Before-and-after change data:

........

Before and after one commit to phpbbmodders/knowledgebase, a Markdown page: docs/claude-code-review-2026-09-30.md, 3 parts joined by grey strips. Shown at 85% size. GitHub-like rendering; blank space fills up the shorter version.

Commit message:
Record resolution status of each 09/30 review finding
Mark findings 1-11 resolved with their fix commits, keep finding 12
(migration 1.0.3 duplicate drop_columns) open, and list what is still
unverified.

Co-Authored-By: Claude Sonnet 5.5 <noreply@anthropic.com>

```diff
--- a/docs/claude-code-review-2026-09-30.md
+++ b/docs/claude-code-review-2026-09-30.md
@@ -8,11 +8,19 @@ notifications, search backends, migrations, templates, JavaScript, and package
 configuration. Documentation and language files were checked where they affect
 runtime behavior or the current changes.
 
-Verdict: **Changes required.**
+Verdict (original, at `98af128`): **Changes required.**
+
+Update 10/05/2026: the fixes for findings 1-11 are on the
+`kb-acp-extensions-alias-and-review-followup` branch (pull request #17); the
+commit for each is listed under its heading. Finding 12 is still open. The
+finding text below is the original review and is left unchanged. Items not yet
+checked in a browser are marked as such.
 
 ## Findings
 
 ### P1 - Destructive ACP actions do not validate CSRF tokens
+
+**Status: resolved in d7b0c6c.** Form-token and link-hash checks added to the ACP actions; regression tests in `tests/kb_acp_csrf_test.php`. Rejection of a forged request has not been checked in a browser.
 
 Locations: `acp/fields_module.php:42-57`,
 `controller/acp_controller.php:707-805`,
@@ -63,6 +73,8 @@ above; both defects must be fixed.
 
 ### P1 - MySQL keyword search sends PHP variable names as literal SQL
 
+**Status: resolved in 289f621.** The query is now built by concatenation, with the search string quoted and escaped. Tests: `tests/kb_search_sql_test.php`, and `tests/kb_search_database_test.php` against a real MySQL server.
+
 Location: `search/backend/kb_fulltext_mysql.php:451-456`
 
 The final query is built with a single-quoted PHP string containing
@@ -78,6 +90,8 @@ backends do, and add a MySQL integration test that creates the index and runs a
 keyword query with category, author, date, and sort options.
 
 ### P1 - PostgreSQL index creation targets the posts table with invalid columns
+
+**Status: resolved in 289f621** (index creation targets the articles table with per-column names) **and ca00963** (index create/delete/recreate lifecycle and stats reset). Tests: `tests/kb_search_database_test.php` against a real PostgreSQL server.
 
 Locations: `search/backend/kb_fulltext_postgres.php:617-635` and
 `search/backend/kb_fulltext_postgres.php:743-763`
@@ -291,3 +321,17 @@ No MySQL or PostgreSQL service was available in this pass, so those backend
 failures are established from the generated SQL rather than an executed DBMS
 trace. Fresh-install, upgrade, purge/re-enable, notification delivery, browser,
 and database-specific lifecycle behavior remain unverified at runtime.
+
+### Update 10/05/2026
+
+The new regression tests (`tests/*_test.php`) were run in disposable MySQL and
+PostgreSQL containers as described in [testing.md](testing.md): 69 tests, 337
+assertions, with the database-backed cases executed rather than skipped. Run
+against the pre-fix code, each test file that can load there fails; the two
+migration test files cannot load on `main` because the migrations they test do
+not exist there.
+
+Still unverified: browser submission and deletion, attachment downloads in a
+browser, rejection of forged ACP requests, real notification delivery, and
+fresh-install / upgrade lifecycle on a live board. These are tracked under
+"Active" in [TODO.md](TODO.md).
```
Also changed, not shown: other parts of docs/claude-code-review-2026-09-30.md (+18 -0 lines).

........

• [Assignment] Reproduce all the data word for word.

• [Your solution]
Before and after one commit to phpbbmodders/knowledgebase, a Markdown page: docs/claude-code-review-2026-09-30.md, 3 parts joined by grey strips. Shown at 85% size. GitHub-like rendering; blank space fills up the shorter version.

Commit message:
Record resolution status of each 09/30 review finding
Mark findings 1-11 resolved with their fix commits, keep finding 12
(migration 1.0.3 duplicate drop_columns) open, and list what is still
unverified.

Co-Authored-By: Claude Sonnet 5.5 <noreply@anthropic.com>

```diff
--- a/docs/claude-code-review-2026-09-30.md
+++ b/docs/claude-code-review-2026-09-30.md
@@ -8,11 +8,19 @@ notifications, search backends, migrations, templates, JavaScript, and package
 configuration. Documentation and language files were checked where they affect
 runtime behavior or the current changes.
 
-Verdict: **Changes required.**
+Verdict (original, at `98af128`): **Changes required.**
+
+Update 10/05/2026: the fixes for findings 1-11 are on the
+`kb-acp-extensions-alias-and-review-followup` branch (pull request #17); the
+commit for each is listed under its heading. Finding 12 is still open. The
+finding text below is the original review and is left unchanged. Items not yet
+checked in a browser are marked as such.
 
 ## Findings
 
 ### P1 - Destructive ACP actions do not validate CSRF tokens
+
+**Status: resolved in d7b0c6c.** Form-token and link-hash checks added to the ACP actions; regression tests in `tests/kb_acp_csrf_test.php`. Rejection of a forged request has not been checked in a browser.
 
 Locations: `acp/fields_module.php:42-57`,
 `controller/acp_controller.php:707-805`,
@@ -63,6 +73,8 @@ above; both defects must be fixed.
 
 ### P1 - MySQL keyword search sends PHP variable names as literal SQL
 
+**Status: resolved in 289f621.** The query is now built by concatenation, with the search string quoted and escaped. Tests: `tests/kb_search_sql_test.php`, and `tests/kb_search_database_test.php` against a real MySQL server.
+
 Location: `search/backend/kb_fulltext_mysql.php:451-456`
 
 The final query is built with a single-quoted PHP string containing
@@ -78,6 +90,8 @@ backends do, and add a MySQL integration test that creates the index and runs a
 keyword query with category, author, date, and sort options.
 
 ### P1 - PostgreSQL index creation targets the posts table with invalid columns
+
+**Status: resolved in 289f621** (index creation targets the articles table with per-column names) **and ca00963** (index create/delete/recreate lifecycle and stats reset). Tests: `tests/kb_search_database_test.php` against a real PostgreSQL server.
 
 Locations: `search/backend/kb_fulltext_postgres.php:617-635` and
 `search/backend/kb_fulltext_postgres.php:743-763`
@@ -291,3 +321,17 @@ No MySQL or PostgreSQL service was available in this pass, so those backend
 failures are established from the generated SQL rather than an executed DBMS
 trace. Fresh-install, upgrade, purge/re-enable, notification delivery, browser,
 and database-specific lifecycle behavior remain unverified at runtime.
+
+### Update 10/05/2026
+
+The new regression tests (`tests/*_test.php`) were run in disposable MySQL and
+PostgreSQL containers as described in [testing.md](testing.md): 69 tests, 337
+assertions, with the database-backed cases executed rather than skipped. Run
+against the pre-fix code, each test file that can load there fails; the two
+migration test files cannot load on `main` because the migrations they test do
+not exist there.
+
+Still unverified: browser submission and deletion, attachment downloads in a
+browser, rejection of forged ACP requests, real notification delivery, and
+fresh-install / upgrade lifecycle on a live board. These are tracked under
+"Active" in [TODO.md](TODO.md).
```
Also changed, not shown: other parts of docs/claude-code-review-2026-09-30.md (+18 -0 lines).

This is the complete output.